In addition to the Exaltation of the Holy and Life-Giving Cross we also remember today the repose of one of the great fourth century Church leaders and preachers, St John Chrysostom. Here was a person who knew the Cross of Christ. He was fearless in condemning both heresy within the Church and immorality in the state, leading his enemies to banish him from the see of Constantinople. He suffered exile and on the way was deliberately killed by a forced march on foot in severe weather.

In the reading from the first chapter of First Corinthians that the Church has chosen today, St Paul insists that “we preach Christ crucified, to the Jews a stumbling block and to the Greeks foolishness, but to those who are called, both Jews and Greeks, Christ [is] the power and wisdom of God.” Preaching on this passage, St John Chrysostom stressed that Christ, and I quote, “did not descend from the Cross, not because He could not, but because He would not.” During the Holy Anaphora of the Divine Liturgy, written by St John Chrysostom, stress is placed not on those who betrayed Christ, but rather that Christ Himself “gave Himself up for the life of the world.”

The Gospel today from St John chapter 19 records the death of Christ on the Cross and concludes:

One of the soldiers pierced His side with a spear, and immediately blood and water came out.
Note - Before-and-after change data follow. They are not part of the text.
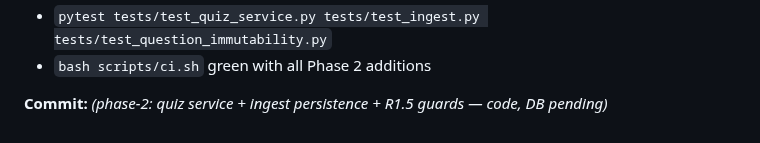
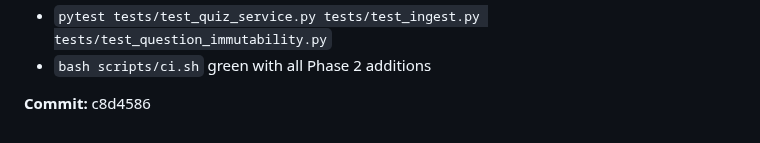
Before and after one commit to LHedi22/QuizApp, a Markdown page: docs/PROGRESS.md, the part around the change. Drawn GitHub-style.

Commit message:
phase-2: record code-complete commit hash
Co-Authored-By: Claude Sonnet 5 <noreply@anthropic.com>
Claude-Session: https://claude.ai/code/session_013Pkqk86dKgmyn6a11WEtZe

```diff
--- a/docs/PROGRESS.md
+++ b/docs/PROGRESS.md
@@ -611,4 +611,4 @@ is still down. Run `bash scripts/ci.sh` once Docker is restarted to close these.
 - `pytest tests/test_quiz_service.py tests/test_ingest.py tests/test_question_immutability.py`
 - `bash scripts/ci.sh` green with all Phase 2 additions
 
-**Commit:** _(phase-2: quiz service + ingest persistence + R1.5 guards — code, DB pending)_
+**Commit:** c8d4586
```
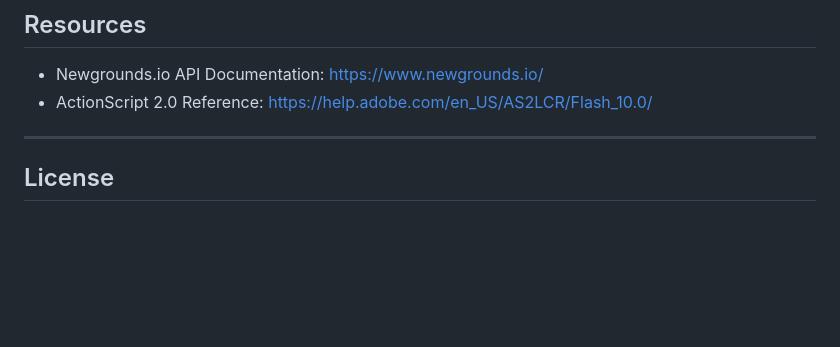
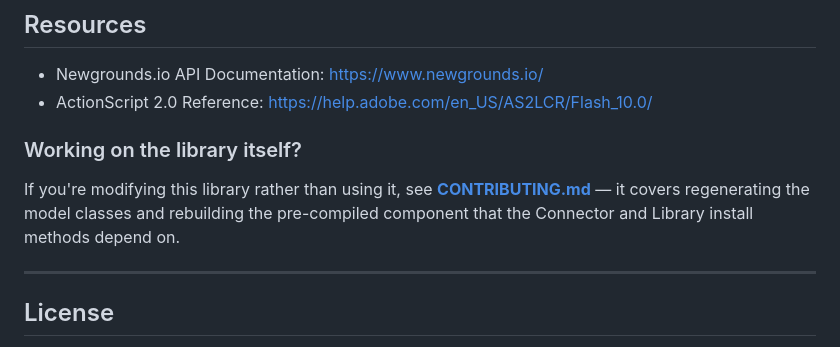
Before and after one commit to PsychoGoldfishNG/NewgroundsIO-AS2, a Markdown page: README.md, the part around the change. Drawn GitHub-style; blank space fills up the shorter version.

```diff
--- a/README.md
+++ b/README.md
@@ -1113,6 +1113,12 @@ NGIO.core.executeQueue(function(responses) {
 - Newgrounds.io API Documentation: https://www.newgrounds.io/
 - ActionScript 2.0 Reference: https://help.adobe.com/en_US/AS2LCR/Flash_10.0/
 
+### Working on the library itself?
+
+If you're modifying this library rather than using it, see **[CONTRIBUTING.md](CONTRIBUTING.md)** —
+it covers regenerating the model classes and rebuilding the pre-compiled component that the
+Connector and Library install methods depend on.
+
 ---
 
 ## License
```
Also changed, not shown: CONTRIBUTING.md (added, +261 -0 lines).
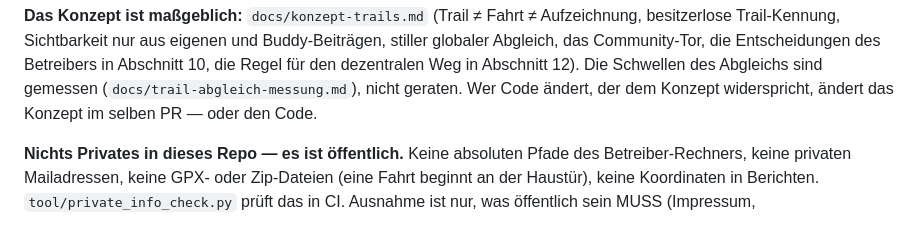
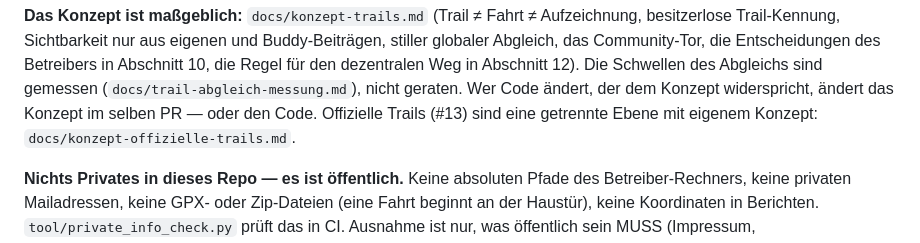
Before and after one commit to MacBuchi/TrailBuddy, a Markdown page: CLAUDE.md, the part around the change. Drawn GitHub-style.

```diff
--- a/CLAUDE.md
+++ b/CLAUDE.md
@@ -16,6 +16,8 @@ Entscheidungen des Betreibers in Abschnitt 10, die Regel für den
 dezentralen Weg in Abschnitt 12). Die Schwellen des Abgleichs sind gemessen
 (`docs/trail-abgleich-messung.md`), nicht geraten. Wer Code ändert, der dem
 Konzept widerspricht, ändert das Konzept im selben PR — oder den Code.
+Offizielle Trails (#13) sind eine getrennte Ebene mit eigenem Konzept:
+`docs/konzept-offizielle-trails.md`.
 
 **Nichts Privates in dieses Repo — es ist öffentlich.** Keine absoluten
 Pfade des Betreiber-Rechners, keine privaten Mailadressen, keine GPX- oder
```
Also changed, not shown: docs/konzept-offizielle-trails.md (added, +188 -0 lines), docs/konzept-trails.md (+4 -0 lines).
And he who has seen [this, that is, St John} has testified, and his testimony is true; and he knows that he is telling the truth, so that you may believe.

The blood and water that came forth from the side of Christ was a sign of His death. Reflecting on this Gospel, the third century Palestinian Biblical commentator Hippolytus, wrote:

The Lord’s body furnished both sacred blood and holy water to the world. . . This body, clinically dead, still has a great power of life in it. For what (normally) does not flow from dead bodies flowed from this one, that is, blood and water. This happened so that we might know the great power for life possessed by the power that inhabited this body that, even while dead, was able to pour forth to us the causes of life.

In keeping with the reflection of Hippolytus, St John Chrysostom preached that when blood and water came forth from Christ on the cross:

These fountains [of blood and water] came forth … because by means of these two together, the Church consists. And the initiated know it [that is, those who are baptised know it], being regenerated by water, and nourished by the Blood and the Flesh. From this, the Mysteries take their beginning; so when you approach that awesome cup, you may so approach [it] as drinking from the very side [of Christ].

Let us then today truly exalt the Cross of Christ, as we drink of His Body and Blood from His very side.